The K1, however, is not actually one chip but rather two. The two flavors that it comes in are varied by the CPUs that Nvidia utilizes in the SoC, one being a 32-bit quadcore A15 plus one A9 core design and the other being a 64-bit dual core Project Denver design which they are dubbing as a supercore. Project Denver is Nvidia’s own custom CPU which utilizes ARM’s v8 instruction set to do 64-bit computing. Jen Hsun showed a working prototype of the dual core SoC at the press conference and said that it had just come from the factory and was very new. This would imply that their A15-based K1 will likely ship to customers far in advance of the Project Denver based K1 due to the A15-based K1 having already been shown at Siggraph in July.
Nvidia is calling their K1 SoC a 192 core chip even though the 32-bit A15 version is technically a 197 core processor and the Project Denver based 64-bit K1 is a 194 core SoC. Although, to be fair, Nvidia has already had problems in the past keeping count of cores since they consider the Tegra 4 to be a quadcore SoC even though it features 5 ARM cores (four A15 and one A9). The interesting thing about Nvidia’s K1, though, is that both versions are pin compatible and could theoretically be swapped for the other. Also, the Denver-based chip features significantly more L1 cache with 128K + 64K L1 cache compared to the 32K + 32K L1 cache on the 32-bit A15 chip. The Project Denver cores also clock even higher at 2.5 GHz rather than the 2.3 GHz of the A15s, however considering the likely improvement to IPS, core per core 2.5 GHz should be much faster than 2.3 GHz.
The truth is that we have all been waiting for ARM SoCs to finally get desktop-class GPUs and Nvidia is the first company to really do it. The added capability of CUDA 6 in addition to all of the graphics APIs will mean that Nvidia’s SOC is theoretically capable of vastly more compute than virtually any other mobile SoC in the world. Nvidia compared the GPU of the K1 against the Xbox 360 and PS3 and stated that they achieved more performance in both CPU and GPU in only 5W, 1/20th the power of the gaming consoles. With the CUDA 6 capability, the added parallel GPU compute capabilities of mobile devices increases significantly and instantaneously gains an already well-established developer base. However, it remains to be seen how many game developers and mobile app developers will adopt CUDA, but the ones that already do in the AA and AAA titles will find it easy to launch mobile titles alongside their console titles.

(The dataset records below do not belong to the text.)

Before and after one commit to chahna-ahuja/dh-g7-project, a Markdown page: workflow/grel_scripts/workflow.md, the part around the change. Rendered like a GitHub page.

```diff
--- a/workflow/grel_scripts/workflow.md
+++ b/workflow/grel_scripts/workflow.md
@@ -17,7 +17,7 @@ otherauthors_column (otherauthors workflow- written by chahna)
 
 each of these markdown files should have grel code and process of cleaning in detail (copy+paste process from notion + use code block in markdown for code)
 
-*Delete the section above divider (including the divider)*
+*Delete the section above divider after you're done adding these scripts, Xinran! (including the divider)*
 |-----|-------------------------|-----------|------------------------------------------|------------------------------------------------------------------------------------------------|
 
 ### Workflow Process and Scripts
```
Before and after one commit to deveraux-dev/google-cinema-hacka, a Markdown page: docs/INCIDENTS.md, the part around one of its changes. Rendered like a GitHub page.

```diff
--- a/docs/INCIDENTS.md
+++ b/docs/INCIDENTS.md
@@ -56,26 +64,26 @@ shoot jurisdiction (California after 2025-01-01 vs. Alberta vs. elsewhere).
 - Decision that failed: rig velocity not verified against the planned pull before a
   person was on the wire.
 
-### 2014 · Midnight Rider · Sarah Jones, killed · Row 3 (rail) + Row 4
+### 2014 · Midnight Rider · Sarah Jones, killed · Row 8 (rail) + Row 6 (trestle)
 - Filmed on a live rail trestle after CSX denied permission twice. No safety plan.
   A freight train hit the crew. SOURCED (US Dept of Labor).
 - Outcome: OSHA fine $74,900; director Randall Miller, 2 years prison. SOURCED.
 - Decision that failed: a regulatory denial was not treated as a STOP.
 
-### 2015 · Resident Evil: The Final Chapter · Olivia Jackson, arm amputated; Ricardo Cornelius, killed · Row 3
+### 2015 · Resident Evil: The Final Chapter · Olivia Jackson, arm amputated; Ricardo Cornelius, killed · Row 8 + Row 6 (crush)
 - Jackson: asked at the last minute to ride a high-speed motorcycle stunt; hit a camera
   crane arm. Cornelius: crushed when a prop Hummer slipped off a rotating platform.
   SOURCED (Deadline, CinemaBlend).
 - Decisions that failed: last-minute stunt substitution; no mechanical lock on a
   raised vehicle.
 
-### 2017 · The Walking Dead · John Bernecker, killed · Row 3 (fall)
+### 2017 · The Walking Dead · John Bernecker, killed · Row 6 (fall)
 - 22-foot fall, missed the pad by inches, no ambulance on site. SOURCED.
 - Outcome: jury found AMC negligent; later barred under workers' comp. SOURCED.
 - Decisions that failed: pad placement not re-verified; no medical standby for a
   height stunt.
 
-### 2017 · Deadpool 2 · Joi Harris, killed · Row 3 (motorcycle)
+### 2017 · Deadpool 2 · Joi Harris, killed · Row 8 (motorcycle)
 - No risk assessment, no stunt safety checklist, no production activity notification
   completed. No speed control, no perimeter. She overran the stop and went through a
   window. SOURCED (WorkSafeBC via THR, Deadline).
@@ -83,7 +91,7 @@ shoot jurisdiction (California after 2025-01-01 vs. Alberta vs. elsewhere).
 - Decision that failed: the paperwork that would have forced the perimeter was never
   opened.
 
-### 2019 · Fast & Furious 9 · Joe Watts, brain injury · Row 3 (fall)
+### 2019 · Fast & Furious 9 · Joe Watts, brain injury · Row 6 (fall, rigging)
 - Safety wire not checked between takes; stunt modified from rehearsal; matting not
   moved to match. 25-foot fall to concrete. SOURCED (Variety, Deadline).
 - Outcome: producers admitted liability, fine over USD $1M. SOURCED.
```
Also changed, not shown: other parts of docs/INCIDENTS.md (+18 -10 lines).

Another thing that Nvidia has been working tirelessly on is their image signal processing capabilities. They started this with their Chimera architecture in the Tegra 4 and continued to improve upon it with Tegra K1. The K1’s new dual ISP core is capable of supporting a 100 Megapixel sensor, handling 4096 simultaneous focus points and providing a throughput of 1.2 Gigapixels per second. This capability is far beyond anything most smartphone, tablet or any mobile device sensor would be packing, but this could easily be fully utilized by a camera sensor array on a device that has multiple camera sensors in an array.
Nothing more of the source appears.